Tuesday, 1 March 2016

A little patch of (UN) sky blue

The UN memorial garden in Arbour Hill in Dublin will be an early location in the fourth Moss Reid book. A small garden with at least three entrances/exits - one directly onto the street - yet secluded, tranquil and rather special.

It was officially opened by President McAleese in 1998; I guess that for most people who pass through it during the day it's just a charming shortcut between Stoneybatter's backstreets and the green space of Arbour Hill cemetery, whose grounds are often more like a public park, with their many dog-walkers and pram-pushers.

One entrance to the memorial garden is via the terraced streets. The blue metal door with its brass plate in a whitewashed wall on Mount Temple Road is overshadowed by the triangle-shaped park next door.

This triangled street corner has been cobbled and fenced off by railings - painted a UN sky blue - with headstones, a flagpole, a well-groomed tree (a weeping willow?) and a Celtic stone cross.
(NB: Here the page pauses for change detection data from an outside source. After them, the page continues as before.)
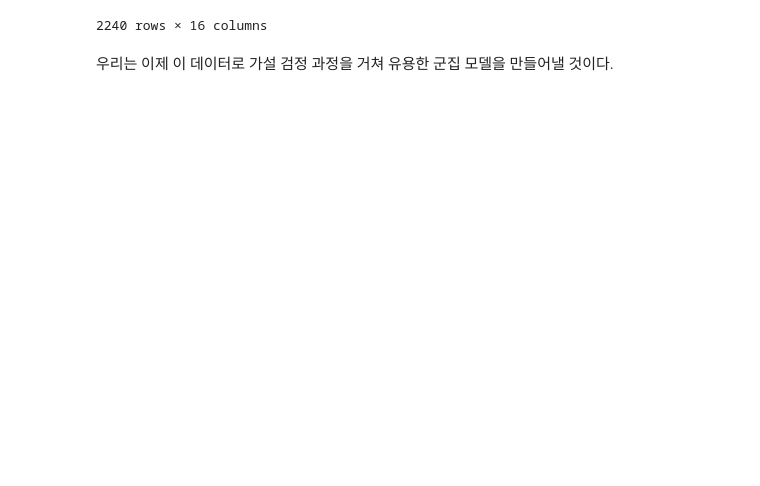
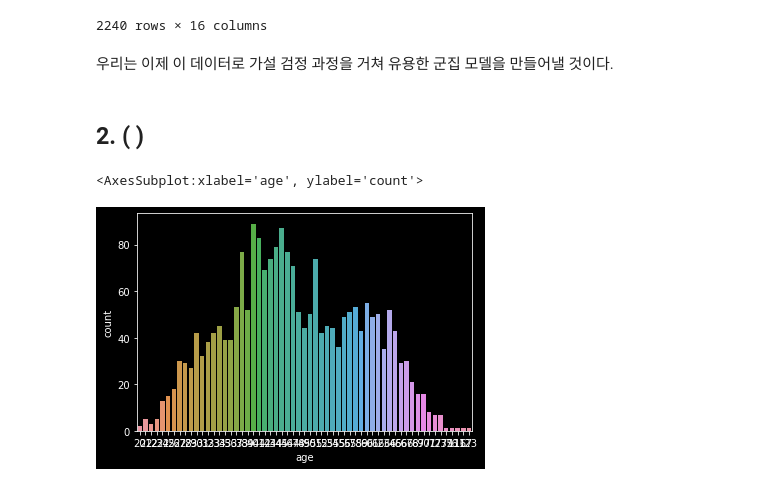
Before and after one commit to sw-song/kaggle-study, a Jupyter notebook: 00_05_customer_segmentation/customer_personality_analysis.ipynb, the cells around one changed output. Cells and saved outputs as stored; diff of their text form; code cells hidden in the pictures; blank space fills up the shorter version.

```diff
--- a/00_05_customer_segmentation/customer_personality_analysis.ipynb
+++ b/00_05_customer_segmentation/customer_personality_analysis.ipynb
@@ -346,3 +346,10 @@ customer_df
 2240 rows × 16 columns
 # %% [markdown]
 우리는 이제 이 데이터로 가설 검정 과정을 거쳐 유용한 군집 모델을 만들어낼 것이다.
+# %% [markdown]
+## 2. ( )
+# %%
+sns.countplot(data=customer_df, x='age')
+# %% [output]
+<AxesSubplot:xlabel='age', ylabel='count'>
+[figure, added]
```
Also changed, not shown: 4 other files.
The little park is dedicated to the soldiers and gardai who have died on UN duties.

But there is a second entrance to the memorial garden, not quite directly opposite the first one. It's from the Arbour Hill graveyard: a wooden door built into one of the cemetery's thick stone walls, tucked away at the end of a narrow path in the graveyard's northeast corner.

It takes you through to the little green oasis, walls on all four sides: redbrick, granite, redbrick, redbrick.

A walled garden with a thin, narrow patch of manicured grass and well tended flower beds, early daffodils, a compost corner, hanging baskets, planters, box hedge, metal benches painted the same UN sky blue again (with the letters "UN" in white).

Dotted around the beds and benches are shiny stone spheres, buddhas, garden gnomes, toys, swan statues, a clock-like thermometer, and roughly painted signs for "Leafy Glade".

At one end of the garden is Arbour House, once the living quarters for the caretaker or the master of a nearby school. It's now a heritage centre and the HQ of IUNVA, the Irish United Nations Veterans Association. It leads on to at least one further entrance directly into the graveyard. Somewhere in the warren of buildings is yet another entrance, to Arbour Hill Boxing Club, "a club that everybody [once] feared".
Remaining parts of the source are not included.